Archive | —Songwriting

Songwriting Camp with Steve and Vikki Cook (and me)

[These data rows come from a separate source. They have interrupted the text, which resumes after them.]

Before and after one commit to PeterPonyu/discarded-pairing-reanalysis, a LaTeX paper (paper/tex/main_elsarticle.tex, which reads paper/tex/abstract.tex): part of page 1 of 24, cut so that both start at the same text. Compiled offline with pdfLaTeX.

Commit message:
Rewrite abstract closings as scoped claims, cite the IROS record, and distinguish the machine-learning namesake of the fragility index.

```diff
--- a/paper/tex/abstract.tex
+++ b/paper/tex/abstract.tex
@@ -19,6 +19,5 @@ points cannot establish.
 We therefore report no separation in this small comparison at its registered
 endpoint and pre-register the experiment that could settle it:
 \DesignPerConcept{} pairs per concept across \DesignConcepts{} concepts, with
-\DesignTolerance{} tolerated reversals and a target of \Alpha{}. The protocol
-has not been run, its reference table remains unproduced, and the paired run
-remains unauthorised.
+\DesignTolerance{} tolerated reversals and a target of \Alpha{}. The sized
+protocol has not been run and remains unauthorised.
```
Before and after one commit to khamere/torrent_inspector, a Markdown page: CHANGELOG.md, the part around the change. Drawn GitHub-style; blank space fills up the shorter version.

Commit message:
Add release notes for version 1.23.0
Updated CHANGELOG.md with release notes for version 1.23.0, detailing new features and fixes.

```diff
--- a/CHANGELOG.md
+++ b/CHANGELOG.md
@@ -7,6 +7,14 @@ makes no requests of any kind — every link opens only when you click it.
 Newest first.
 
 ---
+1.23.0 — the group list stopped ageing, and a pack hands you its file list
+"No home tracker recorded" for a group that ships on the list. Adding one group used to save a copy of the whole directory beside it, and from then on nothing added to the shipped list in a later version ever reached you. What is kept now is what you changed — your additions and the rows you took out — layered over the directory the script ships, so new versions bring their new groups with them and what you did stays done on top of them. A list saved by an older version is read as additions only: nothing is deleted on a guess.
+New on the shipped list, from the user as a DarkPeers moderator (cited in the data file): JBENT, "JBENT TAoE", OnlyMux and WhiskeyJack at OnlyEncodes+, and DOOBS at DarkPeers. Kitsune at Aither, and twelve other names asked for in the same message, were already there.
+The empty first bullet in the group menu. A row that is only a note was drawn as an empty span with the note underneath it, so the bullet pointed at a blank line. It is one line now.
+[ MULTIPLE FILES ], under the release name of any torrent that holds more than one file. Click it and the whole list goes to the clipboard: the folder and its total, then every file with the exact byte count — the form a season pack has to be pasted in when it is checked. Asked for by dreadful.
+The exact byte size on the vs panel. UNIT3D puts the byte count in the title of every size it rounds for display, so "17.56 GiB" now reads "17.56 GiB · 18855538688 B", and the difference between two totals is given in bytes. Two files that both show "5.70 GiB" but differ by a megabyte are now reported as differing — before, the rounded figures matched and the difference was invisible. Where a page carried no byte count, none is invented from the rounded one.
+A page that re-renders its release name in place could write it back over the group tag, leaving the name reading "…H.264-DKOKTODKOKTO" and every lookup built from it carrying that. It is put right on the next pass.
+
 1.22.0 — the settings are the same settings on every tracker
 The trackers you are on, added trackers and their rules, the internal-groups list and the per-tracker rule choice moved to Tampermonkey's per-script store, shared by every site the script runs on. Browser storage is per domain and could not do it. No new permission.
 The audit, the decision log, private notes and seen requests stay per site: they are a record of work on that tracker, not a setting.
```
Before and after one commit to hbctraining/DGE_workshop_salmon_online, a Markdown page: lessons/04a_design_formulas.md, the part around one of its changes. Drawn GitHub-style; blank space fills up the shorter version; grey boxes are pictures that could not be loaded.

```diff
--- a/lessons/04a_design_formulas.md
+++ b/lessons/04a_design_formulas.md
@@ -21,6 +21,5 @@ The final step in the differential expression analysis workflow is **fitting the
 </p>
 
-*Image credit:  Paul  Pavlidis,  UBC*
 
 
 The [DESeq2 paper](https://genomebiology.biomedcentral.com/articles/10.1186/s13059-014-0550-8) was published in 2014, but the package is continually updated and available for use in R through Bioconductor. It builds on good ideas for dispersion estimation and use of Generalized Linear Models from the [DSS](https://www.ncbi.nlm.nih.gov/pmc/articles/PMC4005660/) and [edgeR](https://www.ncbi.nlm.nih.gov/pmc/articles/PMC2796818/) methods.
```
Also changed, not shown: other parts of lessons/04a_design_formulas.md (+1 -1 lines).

Writing songs for congregational worship is a craft. While God has been known to use mediocre songs to accomplish his purposes, he doesn’t want mediocrity to be our goal. He intends that writers work hard to produce congregational songs that enable the word of Christ to dwell in people richly (Col. 3:16). That’s why I’m excited to be participating with Steve and Vikki Cook in a 2½ day songwriting camp, July 13-15, in Santa Ana, CA. It’s sponsored by Eric Turbedsky of  Sovereign Grace Church of Orange County, and will be held at Calvary Church, Santa Ana, CA. The camp will consist of classroom instruction, workshops, group exercises, …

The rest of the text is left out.